> [Recorded information]:
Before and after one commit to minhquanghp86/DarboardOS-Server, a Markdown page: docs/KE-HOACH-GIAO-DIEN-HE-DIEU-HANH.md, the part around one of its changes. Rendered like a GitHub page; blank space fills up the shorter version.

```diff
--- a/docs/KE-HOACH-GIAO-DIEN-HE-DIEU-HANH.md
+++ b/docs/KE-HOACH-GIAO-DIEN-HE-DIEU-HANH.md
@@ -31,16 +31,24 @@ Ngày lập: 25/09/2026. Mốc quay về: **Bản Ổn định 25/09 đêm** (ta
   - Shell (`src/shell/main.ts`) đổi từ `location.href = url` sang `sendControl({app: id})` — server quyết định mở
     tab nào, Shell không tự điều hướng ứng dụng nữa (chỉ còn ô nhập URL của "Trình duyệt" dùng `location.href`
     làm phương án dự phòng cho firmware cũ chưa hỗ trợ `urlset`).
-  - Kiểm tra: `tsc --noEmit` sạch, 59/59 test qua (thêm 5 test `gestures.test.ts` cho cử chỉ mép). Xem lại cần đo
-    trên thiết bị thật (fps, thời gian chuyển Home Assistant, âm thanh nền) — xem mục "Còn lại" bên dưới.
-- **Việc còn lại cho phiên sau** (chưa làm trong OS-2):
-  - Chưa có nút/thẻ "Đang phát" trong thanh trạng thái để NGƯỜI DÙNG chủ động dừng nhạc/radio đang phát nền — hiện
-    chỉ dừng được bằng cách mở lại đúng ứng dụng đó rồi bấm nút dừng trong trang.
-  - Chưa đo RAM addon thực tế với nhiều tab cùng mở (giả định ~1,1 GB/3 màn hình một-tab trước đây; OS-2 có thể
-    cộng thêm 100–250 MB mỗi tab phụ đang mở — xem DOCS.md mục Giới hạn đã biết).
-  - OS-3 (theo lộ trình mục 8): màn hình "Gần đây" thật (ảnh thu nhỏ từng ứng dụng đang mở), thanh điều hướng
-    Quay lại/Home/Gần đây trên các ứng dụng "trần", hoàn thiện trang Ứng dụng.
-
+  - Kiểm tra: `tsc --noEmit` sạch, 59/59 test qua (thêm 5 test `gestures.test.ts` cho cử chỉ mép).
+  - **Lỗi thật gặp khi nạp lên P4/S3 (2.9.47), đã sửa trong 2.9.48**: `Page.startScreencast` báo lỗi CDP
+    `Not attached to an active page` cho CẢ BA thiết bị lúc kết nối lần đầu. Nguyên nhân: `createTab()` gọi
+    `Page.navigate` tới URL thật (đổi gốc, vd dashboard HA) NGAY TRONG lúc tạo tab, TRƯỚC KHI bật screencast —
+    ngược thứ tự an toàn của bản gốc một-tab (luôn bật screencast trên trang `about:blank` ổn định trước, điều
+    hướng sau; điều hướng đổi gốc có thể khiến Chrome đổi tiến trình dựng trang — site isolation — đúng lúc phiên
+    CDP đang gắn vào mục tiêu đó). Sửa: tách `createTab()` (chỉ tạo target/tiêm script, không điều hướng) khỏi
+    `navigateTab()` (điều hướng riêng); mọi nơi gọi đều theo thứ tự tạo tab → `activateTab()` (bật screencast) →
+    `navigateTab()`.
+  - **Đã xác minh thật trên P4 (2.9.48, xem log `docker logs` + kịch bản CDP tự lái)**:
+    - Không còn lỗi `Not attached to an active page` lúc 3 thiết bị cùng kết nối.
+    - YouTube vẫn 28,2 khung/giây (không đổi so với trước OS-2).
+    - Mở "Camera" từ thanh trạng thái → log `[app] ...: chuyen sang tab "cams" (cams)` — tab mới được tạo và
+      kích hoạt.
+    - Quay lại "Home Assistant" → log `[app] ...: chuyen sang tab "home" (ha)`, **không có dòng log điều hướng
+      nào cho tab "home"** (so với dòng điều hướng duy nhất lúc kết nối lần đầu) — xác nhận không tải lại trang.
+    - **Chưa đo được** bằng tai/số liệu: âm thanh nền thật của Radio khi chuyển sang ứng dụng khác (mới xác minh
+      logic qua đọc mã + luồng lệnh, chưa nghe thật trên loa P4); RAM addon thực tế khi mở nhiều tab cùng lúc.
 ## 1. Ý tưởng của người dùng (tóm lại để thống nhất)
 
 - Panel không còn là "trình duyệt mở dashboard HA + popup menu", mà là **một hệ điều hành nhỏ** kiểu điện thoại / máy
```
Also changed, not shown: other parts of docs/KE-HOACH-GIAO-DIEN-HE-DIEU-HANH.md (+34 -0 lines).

> [Exercise prompt]: Please go through the data above and copy every line that has the word "thêm".

> [Finished exercise]:
-  - Kiểm tra: `tsc --noEmit` sạch, 59/59 test qua (thêm 5 test `gestures.test.ts` cho cử chỉ mép). Xem lại cần đo
-    cộng thêm 100–250 MB mỗi tab phụ đang mở — xem DOCS.md mục Giới hạn đã biết).
+  - Kiểm tra: `tsc --noEmit` sạch, 59/59 test qua (thêm 5 test `gestures.test.ts` cho cử chỉ mép).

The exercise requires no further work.